The C40 World Mayors Summit, held in Copenhagen this past October, welcomed political and business leaders from 94 cities around the world, all sharing one imperative goal: identify and implement systemic changes that will halt and reverse the damaging effects of climate change. In addition to staging powerful talks by sustainability leaders like Al Gore, former vice president of the US, and Ada Colau, mayor of Barcelona, the summit supported intense discussions and education about successful policies and initiatives instituted by C40 cities.
Several ideas stood out to us, some that align with existing work, such as construction and new prosperity metrics; and others, including initiatives related to ports and airports, suggesting new opportunities for Vancouver Economic Commission, the City and other regional actors to grow our impact on climate action:
Similar to the circular economy concept, where people keep resources for as long possible to extract their maximum value, Doughnut Economics (created by renegade economist Kate Raworth) imagines the “doughnut zone” as the space where we can live sustainably – the space that exists between satisfying basic needs and staying within ecosystem boundaries. Amsterdam is a champion for this approach, with more than 40 city officials collaborating with circular economy experts to build a circular Amsterdam that satisfies residents and the environment. Vancouver Economic Commission has been working for some time on new ways to measure prosperity, and it is inspiring to see the Doughnut model being applied in more and more cities.
Activating Private Capital
Los Angeles, New York City, London and Portland have all made significant progress in driving public and private capital towards sustainable solutions. New York and London’s efforts as part of the C40 Divest/Invest Forum – a coalition of cities committed to exploring alternatives to fossil fuels and accelerating green investment – have sparked discussions promoting the use of large pools of capital for sustainable purposes. Los Angeles has vowed to mobilize private sector green investment within the city, aiming to reach $750 million by 2025 and $2 billion by 2035. Portland has introduced a new surcharge on large companies that is expected to raise up to $71 million per year for energy retrofits, job retraining and innovation investments. The potential for channeling Vancouver’s private capital towards sustainable solutions is too provocative to ignore.
Oslo, Copenhagen and Stockholm have committed to going even deeper into emissions in the construction sector by focusing on on-site emissions, and with good reason: C40 research has shown that changes in this industry could slash emissions by 44% before 2050. Strategies include using lower-carbon cement, reusing building materials and components, and using low or zero-emission construction machinery. Ancillary benefits of “clean” construction are equally attractive: reducing air and noise pollution, and providing opportunities for new jobs and skills, for starters. Vancouver’s work on reducing the carbon in building materials (“embodied carbon”) has already raised excitement around the world, but cleaning up construction equipment is yet another opportunity that has the potential to make our industry more competitive and climate-friendly.
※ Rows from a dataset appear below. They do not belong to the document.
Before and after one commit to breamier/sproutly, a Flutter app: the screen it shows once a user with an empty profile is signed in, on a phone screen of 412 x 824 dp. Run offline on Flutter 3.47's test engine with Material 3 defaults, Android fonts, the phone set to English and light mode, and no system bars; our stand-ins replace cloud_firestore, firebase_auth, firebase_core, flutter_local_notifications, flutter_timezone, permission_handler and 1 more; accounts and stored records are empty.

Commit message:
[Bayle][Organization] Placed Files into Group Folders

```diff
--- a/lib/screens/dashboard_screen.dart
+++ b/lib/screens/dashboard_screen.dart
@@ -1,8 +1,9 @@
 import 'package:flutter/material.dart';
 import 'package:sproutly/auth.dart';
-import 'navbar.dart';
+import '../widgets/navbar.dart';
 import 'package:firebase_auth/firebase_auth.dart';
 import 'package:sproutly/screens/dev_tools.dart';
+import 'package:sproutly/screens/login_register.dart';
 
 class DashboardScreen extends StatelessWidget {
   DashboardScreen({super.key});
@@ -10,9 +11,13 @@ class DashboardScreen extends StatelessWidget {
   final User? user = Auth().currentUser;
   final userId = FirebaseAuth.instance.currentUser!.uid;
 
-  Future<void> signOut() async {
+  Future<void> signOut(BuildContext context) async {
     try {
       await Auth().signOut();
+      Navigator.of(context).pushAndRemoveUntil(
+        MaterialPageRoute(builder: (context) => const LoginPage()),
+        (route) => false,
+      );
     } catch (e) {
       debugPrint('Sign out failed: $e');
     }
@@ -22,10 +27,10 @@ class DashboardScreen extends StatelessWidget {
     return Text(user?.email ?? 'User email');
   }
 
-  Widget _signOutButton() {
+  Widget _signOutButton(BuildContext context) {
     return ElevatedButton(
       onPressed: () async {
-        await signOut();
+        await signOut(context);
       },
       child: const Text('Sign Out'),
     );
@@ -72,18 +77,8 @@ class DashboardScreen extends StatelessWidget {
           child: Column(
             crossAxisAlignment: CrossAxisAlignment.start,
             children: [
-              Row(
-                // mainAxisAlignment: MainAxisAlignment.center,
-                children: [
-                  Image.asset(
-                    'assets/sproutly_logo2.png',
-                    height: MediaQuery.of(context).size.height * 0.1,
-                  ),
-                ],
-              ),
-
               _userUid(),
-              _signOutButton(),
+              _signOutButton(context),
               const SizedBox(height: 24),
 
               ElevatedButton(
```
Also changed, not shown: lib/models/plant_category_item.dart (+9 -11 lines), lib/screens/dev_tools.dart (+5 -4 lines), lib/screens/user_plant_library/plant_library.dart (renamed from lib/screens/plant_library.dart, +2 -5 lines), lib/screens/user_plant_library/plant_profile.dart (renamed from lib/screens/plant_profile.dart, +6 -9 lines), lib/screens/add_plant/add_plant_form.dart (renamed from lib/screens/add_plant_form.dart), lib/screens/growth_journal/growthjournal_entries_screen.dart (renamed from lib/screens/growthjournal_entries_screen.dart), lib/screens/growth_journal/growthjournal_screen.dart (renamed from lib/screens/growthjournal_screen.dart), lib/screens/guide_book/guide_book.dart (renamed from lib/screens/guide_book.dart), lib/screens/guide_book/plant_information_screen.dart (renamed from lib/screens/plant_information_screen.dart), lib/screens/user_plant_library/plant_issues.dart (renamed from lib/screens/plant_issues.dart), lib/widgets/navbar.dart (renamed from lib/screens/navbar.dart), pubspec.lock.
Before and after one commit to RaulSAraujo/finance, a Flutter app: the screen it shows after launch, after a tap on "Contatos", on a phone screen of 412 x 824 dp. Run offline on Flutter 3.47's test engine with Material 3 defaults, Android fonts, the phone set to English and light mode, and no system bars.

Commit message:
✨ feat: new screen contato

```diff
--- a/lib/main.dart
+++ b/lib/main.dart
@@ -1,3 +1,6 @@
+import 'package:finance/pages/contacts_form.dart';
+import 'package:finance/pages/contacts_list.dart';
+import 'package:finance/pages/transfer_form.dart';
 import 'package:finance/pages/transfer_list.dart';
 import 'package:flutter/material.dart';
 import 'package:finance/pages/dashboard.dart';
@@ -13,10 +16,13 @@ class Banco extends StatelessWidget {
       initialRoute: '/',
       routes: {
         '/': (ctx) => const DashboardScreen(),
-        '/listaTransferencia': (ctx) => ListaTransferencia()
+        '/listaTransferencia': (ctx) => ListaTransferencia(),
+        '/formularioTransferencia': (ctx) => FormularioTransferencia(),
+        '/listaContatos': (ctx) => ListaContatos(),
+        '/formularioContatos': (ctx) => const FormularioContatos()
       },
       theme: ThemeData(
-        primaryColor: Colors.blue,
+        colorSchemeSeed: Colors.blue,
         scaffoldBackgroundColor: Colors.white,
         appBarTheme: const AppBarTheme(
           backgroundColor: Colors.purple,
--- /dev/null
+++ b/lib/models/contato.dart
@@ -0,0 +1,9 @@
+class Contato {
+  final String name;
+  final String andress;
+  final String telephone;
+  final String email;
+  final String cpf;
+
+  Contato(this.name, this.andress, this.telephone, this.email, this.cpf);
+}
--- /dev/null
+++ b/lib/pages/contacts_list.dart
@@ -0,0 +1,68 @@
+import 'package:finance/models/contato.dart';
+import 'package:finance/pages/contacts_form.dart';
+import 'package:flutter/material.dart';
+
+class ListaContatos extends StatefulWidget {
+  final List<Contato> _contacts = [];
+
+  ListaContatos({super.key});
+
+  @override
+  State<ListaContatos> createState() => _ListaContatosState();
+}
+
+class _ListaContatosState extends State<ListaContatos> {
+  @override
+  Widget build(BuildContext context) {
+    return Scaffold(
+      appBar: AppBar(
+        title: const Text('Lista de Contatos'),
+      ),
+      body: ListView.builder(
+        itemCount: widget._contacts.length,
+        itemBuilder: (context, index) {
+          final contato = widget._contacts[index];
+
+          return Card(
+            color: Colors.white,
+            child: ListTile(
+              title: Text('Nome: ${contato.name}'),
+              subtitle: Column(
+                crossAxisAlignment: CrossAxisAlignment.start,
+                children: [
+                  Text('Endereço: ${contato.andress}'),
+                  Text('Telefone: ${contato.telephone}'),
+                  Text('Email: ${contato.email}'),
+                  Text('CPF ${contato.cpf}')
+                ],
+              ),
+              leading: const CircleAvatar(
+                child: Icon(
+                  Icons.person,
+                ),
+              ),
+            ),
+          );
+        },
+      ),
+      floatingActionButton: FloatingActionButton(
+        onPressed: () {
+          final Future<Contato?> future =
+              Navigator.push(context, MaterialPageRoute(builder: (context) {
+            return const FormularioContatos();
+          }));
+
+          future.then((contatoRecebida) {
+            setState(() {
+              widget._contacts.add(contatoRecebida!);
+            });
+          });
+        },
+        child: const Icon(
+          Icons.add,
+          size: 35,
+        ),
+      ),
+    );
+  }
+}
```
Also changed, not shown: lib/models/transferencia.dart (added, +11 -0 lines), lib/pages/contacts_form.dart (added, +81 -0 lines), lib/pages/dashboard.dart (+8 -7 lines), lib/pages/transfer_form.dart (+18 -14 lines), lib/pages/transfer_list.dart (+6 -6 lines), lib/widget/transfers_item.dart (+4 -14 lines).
City-sponsored Business Awards and Certifications
Cities like Paris and Tel Aviv offer pledge-based accolades that reward private sector businesses for broadcasting their commitment to climate action. A vetting process ensures commitments are aligned with city policy or relevant frameworks, such as the Sustainable Development Goals (17 goals designed by the United Nations General Assembly as a blueprint for achieving a more sustainable future). VEC saw that similar programs could be launched or developed within initiatives like the Pembina Institute’s sustainable businesses coalition, or perhaps in alignment with regional plans like Metro Vancouver’s Climate 2050.
Global Industry Challenge Programs
City-led challenge-based programs like New York’s NYCx Challenges (specifically the Climate Action Challenge) and Toronto’s UPPlift (check out the sustainable construction challenge that uses drones, VR and robots) encourage businesses and entrepreneurs to propose initiatives that transform and improve the livelihood of citizens. During the C40 World Mayors Summit, cities proposed joining forces to “bundle” common challenges related to the climate crisis. Vancouver is already home to the Green and Digital Demonstration Program, which provides access to assets and infrastructure for product testing and showcasing opportunities; however, banding together with fellow C40 cities facing similar green economy obstacles can dramatically enhance idea generation and implementation.
Port Cities Network
During the C40 World Mayors Summit, ideas were shared supporting the creation of a harbour city network that intersects with ports, and possibly airports. Linking the Port of Vancouver and Vancouver International Airport to this network could unlock new resources for Vancouver, and leverage existing sustainability activities to impact global audiences.
To step inside the C40 World Mayors Summit, click here.